Carlos Curbelo’s congressional campaign omitted or mislabeled $93,000 in contributions from special interests in a finance report last month, in what the Miami Republican called an unintentional software “glitch.”
In its original Oct. 15 report, the campaign listed $40,500 in contributions from political action committees. More than $40,000 in additional PAC money was mislabeled as coming from individuals. About $50,000 in PAC contributions were omitted altogether.
As a result, Curbelo’s amended report, filed Oct. 28, listed $133,500 from PACs — $93,000 more than in the original — representing a variety of interests.
Never miss a local story.
Curbelo’s total contributions were also revised upward to $472,000 for the three-month reporting period, from $420,000. His cash on hand went up to $555,000 from $505,000. He has raised nearly $2million throughout the election cycle.
At first, it seemed that the entire $93,000 had been missing from Curbelo’s report. His campaign explained Saturday afternoon that some of the contributions had been reported but in the wrong place, making them more difficult to find.
Curbelo attributed the problems Friday to a software switch that didn’t go well. His campaign moved to a higher-end program from a more basic one available to campaigns at no charge.
“In the conversion, there was a problem, and we had to re-file,” he said, calling the incident a “data glitch.”
Among the omitted contributions: $5,000 from firebrand and former congressman Allen West’s PAC. There were also omissions from far less controversial contributors, such as $2,000 from popular Miami Rep. Ileana Ros-Lehtinen.
Among the mislabeled contributions: $5,000 from KochPAC, a group run by billionaire industrialist brothers Charles and David Koch.
Democratic incumbent Rep. Joe Garcia has pointed to the Kochs as evidence that support from more conservative groups could leave the moderate Curbelo beholden to donors if he were elected Tuesday. Garcia has received extensive contributions from liberal PACs, including labor unions, but has benefited less from outside groups than Curbelo.
“This is nothing new for Mr. Curbelo, who has already shown he has a history of putting himself before the people of South Florida,” Garcia spokesman Miguel Salazar said in a statement Saturday.
He also mentioned Curbelo’s refusal to disclose the clients of Capitol Gains, the government and public relations firm run by Curbelo but owned by his wife. Curbelo is a Miami-Dade County school board member.

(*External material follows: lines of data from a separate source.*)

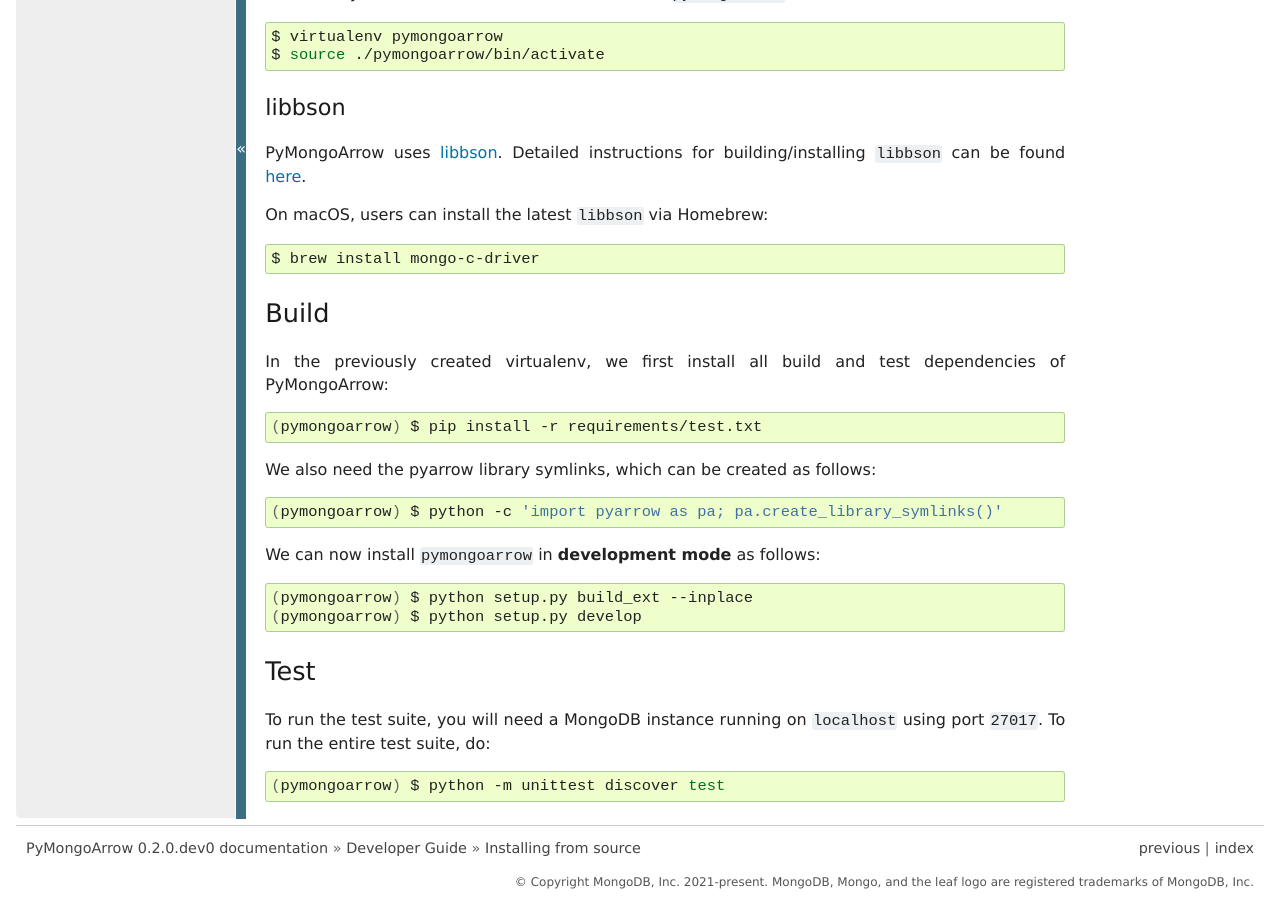
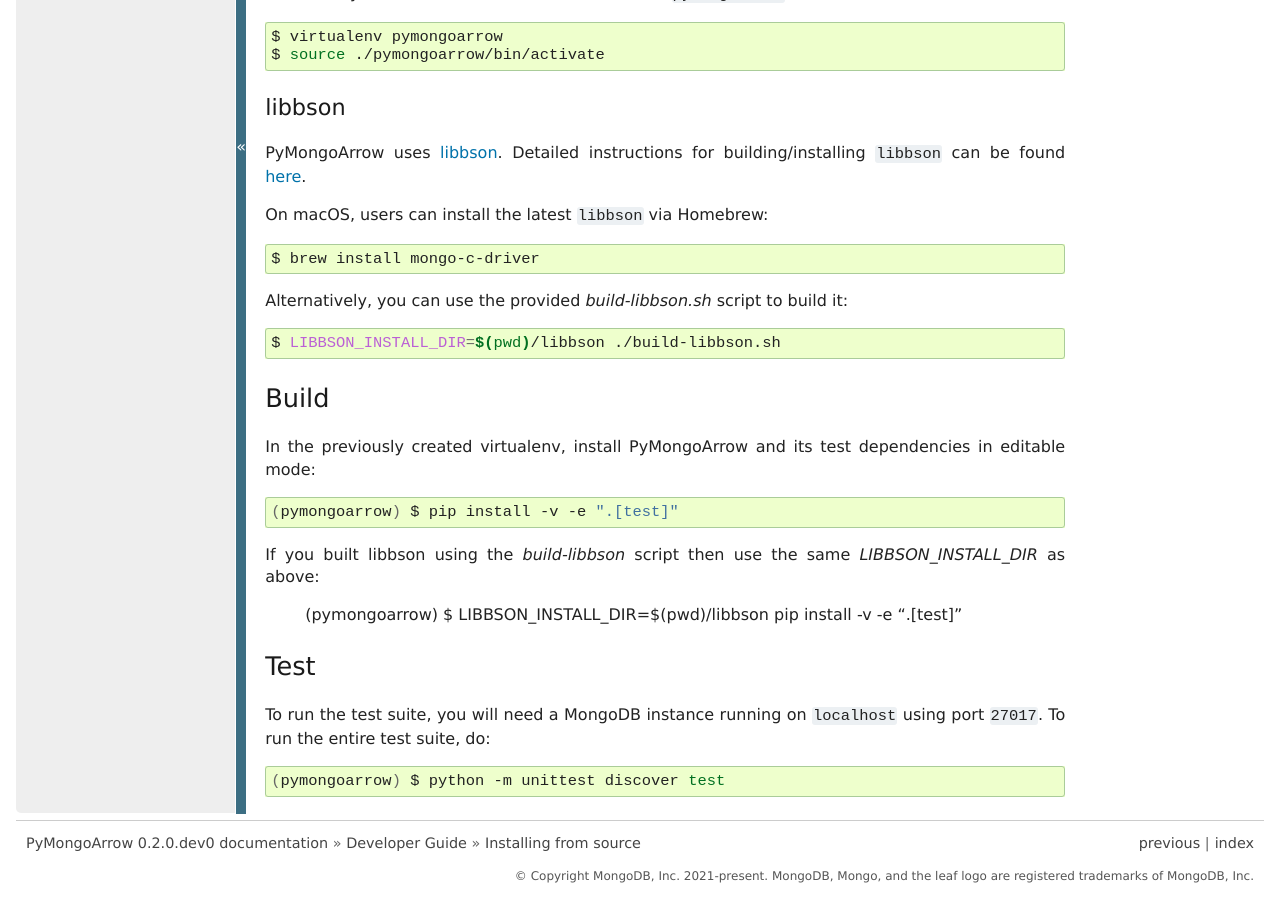
Before and after one commit to mongodb-labs/mongo-arrow, a Sphinx documentation site: the page built from bindings/python/docs/source/developer/installation.rst, in a window 1280 px wide and 900 px high, scrolled down 592 px. Built offline with Sphinx 7.4.7, drawn with Linux system fonts in a browser that asks for light colours.

Commit message:
PYTHON-3047 Clean up handling of pyarrow library (#39)

```diff
--- a/bindings/python/docs/source/developer/installation.rst
+++ b/bindings/python/docs/source/developer/installation.rst
@@ -41,23 +41,22 @@ On macOS, users can install the latest ``libbson`` via Homebrew::
 
   $ brew install mongo-c-driver
 
+Alternatively, you can use the provided `build-libbson.sh` script to build it::
+
+  $ LIBBSON_INSTALL_DIR=$(pwd)/libbson ./build-libbson.sh
+
 
 Build
 -----
 
-In the previously created virtualenv, we first install all build and test dependencies
-of PyMongoArrow::
+In the previously created virtualenv, install PyMongoArrow and its test dependencies in editable mode::
 
-  (pymongoarrow) $ pip install -r requirements/test.txt
+  (pymongoarrow) $ pip install -v -e ".[test]"
 
-We also need the pyarrow library symlinks, which can be created as follows::
+If you built libbson using the `build-libbson` script then use the same `LIBBSON_INSTALL_DIR` as above:
 
-  (pymongoarrow) $ python -c 'import pyarrow as pa; pa.create_library_symlinks()'
+  (pymongoarrow) $ LIBBSON_INSTALL_DIR=$(pwd)/libbson pip install -v -e ".[test]"
 
-We can now install ``pymongoarrow`` in **development mode** as follows::
-
-  (pymongoarrow) $ python setup.py build_ext --inplace
-  (pymongoarrow) $ python setup.py develop
 
 Test
 ----
```
Also changed, not shown: 10 other files.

The campaign-finance trouble comes very late in the race. More than 75,000 district voters, the majority registered Republican, had already cast their ballots as of Friday.
Candidates routinely file amended financial reports to correct various errors and omissions. But the amendments usually amount to a few thousand dollars here and there, as do some filed this election cycle by Garcia.
A $93,000 change, especially so close to Tuesday’s election, could raise questions from the FEC if it considers the omission a possible attempt to mislead voters. The agency can choose to investigate candidate’s reports on its own or do so after receiving an outside complaint.
“FEC Enforcement Division would presume that the omissions were made to obtain a strategic advantage,” Brett Kappel, a federal campaign-finance attorney in Washington, D.C., said in an email.
“Their biggest problem is the length of time it took them to file an amended report,” he added. Private vendors like the one Curbelo is using now “deal with these conversion issues all the time. The maximum credible delay would be a day — not two weeks.”
Curbelo has run on a message of ethics, hammering Garcia over a pair of criminal investigations, including one that resulted with his former chief of staff going to jail. Before Garcia, the Westchester-to-Key West 26th congressional district was represented by Republican David Rivera, who as a state lawmaker ran afoul of campaign finance rules, according to the Florida Commission on Ethics.
On Friday, Curbelo said he takes responsibility for his campaign’s conduct, but noted his treasurer has not received an information request from the federal agency. He attributed that to his campaign keeping the feds apprised of the situation.
“The FEC was aware,” he said. “They knew it was a vendor issue.”